▶ WORK TASK
Could you copy each line of the listing below that has the word "speaking"?

▶ SUPPLIED ENTRIES
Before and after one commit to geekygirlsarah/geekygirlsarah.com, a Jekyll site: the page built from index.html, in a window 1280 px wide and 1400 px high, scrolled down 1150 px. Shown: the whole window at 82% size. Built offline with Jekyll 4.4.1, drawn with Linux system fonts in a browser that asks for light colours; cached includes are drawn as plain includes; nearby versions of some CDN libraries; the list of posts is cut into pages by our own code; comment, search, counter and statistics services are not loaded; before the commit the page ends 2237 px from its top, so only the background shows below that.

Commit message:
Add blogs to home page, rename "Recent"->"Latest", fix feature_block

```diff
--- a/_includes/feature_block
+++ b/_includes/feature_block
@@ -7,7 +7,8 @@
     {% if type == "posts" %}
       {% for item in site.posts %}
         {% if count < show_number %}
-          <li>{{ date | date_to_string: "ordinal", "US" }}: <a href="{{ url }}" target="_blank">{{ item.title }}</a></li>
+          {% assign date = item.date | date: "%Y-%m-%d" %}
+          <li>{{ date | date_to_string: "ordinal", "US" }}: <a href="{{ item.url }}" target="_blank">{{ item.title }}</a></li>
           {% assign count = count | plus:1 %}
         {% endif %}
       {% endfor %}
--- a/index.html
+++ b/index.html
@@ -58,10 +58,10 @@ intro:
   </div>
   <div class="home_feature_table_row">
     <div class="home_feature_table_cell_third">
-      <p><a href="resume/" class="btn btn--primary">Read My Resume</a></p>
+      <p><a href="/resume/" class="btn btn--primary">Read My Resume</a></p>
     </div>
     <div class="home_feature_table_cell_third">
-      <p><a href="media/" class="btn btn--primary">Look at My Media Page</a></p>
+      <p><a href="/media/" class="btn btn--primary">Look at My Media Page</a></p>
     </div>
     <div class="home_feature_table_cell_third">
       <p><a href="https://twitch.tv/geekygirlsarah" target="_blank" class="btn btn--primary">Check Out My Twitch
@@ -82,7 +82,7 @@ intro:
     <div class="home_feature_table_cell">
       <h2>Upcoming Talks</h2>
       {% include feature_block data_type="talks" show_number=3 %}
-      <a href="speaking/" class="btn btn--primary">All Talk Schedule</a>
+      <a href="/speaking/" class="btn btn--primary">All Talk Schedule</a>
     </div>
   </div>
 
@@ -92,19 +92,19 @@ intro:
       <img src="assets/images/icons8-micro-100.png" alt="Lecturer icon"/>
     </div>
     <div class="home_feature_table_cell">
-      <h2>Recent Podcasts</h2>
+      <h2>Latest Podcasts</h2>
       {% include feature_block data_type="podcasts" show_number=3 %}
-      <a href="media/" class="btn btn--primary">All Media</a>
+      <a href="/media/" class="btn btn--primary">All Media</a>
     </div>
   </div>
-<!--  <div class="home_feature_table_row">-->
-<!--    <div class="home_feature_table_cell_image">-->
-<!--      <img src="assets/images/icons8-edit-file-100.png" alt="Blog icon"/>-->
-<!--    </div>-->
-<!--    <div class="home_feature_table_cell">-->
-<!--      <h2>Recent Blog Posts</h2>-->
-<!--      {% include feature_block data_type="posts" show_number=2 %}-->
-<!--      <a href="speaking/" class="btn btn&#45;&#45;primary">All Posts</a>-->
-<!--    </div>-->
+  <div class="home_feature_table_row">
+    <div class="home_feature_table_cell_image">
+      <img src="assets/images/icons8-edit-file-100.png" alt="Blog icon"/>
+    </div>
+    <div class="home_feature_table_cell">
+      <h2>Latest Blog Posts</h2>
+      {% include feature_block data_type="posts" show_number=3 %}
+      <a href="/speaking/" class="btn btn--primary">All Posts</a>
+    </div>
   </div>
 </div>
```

▶ YOUR SOLUTION
-      <a href="speaking/" class="btn btn--primary">All Talk Schedule</a>
+      <a href="/speaking/" class="btn btn--primary">All Talk Schedule</a>
-<!--      <a href="speaking/" class="btn btn&#45;&#45;primary">All Posts</a>-->
+      <a href="/speaking/" class="btn btn--primary">All Posts</a>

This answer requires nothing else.